=== Data listing ===
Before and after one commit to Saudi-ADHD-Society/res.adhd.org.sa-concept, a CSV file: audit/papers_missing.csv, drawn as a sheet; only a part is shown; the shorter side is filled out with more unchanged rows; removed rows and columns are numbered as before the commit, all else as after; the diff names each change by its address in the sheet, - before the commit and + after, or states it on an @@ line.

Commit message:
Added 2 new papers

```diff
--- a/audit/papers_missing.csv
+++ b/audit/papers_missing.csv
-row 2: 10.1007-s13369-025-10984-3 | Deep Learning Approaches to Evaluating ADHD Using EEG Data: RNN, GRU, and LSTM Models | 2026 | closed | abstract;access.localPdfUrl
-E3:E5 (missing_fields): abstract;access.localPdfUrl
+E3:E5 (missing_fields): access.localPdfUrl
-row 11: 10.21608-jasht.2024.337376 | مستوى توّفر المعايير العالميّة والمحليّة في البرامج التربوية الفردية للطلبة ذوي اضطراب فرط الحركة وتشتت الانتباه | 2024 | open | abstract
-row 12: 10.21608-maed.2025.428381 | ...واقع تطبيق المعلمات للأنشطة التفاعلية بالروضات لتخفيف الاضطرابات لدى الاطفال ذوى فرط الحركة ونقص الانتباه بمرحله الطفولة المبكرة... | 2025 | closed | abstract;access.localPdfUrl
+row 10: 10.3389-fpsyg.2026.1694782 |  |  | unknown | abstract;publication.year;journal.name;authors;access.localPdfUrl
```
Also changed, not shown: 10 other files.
===
Each of the entries must be set down again exactly.

Before and after one commit to Saudi-ADHD-Society/res.adhd.org.sa-concept, a CSV file: audit/papers_missing.csv, drawn as a sheet; only a part is shown; the shorter side is filled out with more unchanged rows; removed rows and columns are numbered as before the commit, all else as after; the diff names each change by its address in the sheet, - before the commit and + after, or states it on an @@ line.

Commit message:
Added 2 new papers

```diff
--- a/audit/papers_missing.csv
+++ b/audit/papers_missing.csv
-row 2: 10.1007-s13369-025-10984-3 | Deep Learning Approaches to Evaluating ADHD Using EEG Data: RNN, GRU, and LSTM Models | 2026 | closed | abstract;access.localPdfUrl
-E3:E5 (missing_fields): abstract;access.localPdfUrl
+E3:E5 (missing_fields): access.localPdfUrl
-row 11: 10.21608-jasht.2024.337376 | مستوى توّفر المعايير العالميّة والمحليّة في البرامج التربوية الفردية للطلبة ذوي اضطراب فرط الحركة وتشتت الانتباه | 2024 | open | abstract
-row 12: 10.21608-maed.2025.428381 | ...واقع تطبيق المعلمات للأنشطة التفاعلية بالروضات لتخفيف الاضطرابات لدى الاطفال ذوى فرط الحركة ونقص الانتباه بمرحله الطفولة المبكرة... | 2025 | closed | abstract;access.localPdfUrl
+row 10: 10.3389-fpsyg.2026.1694782 |  |  | unknown | abstract;publication.year;journal.name;authors;access.localPdfUrl
```
Also changed, not shown: 10 other files.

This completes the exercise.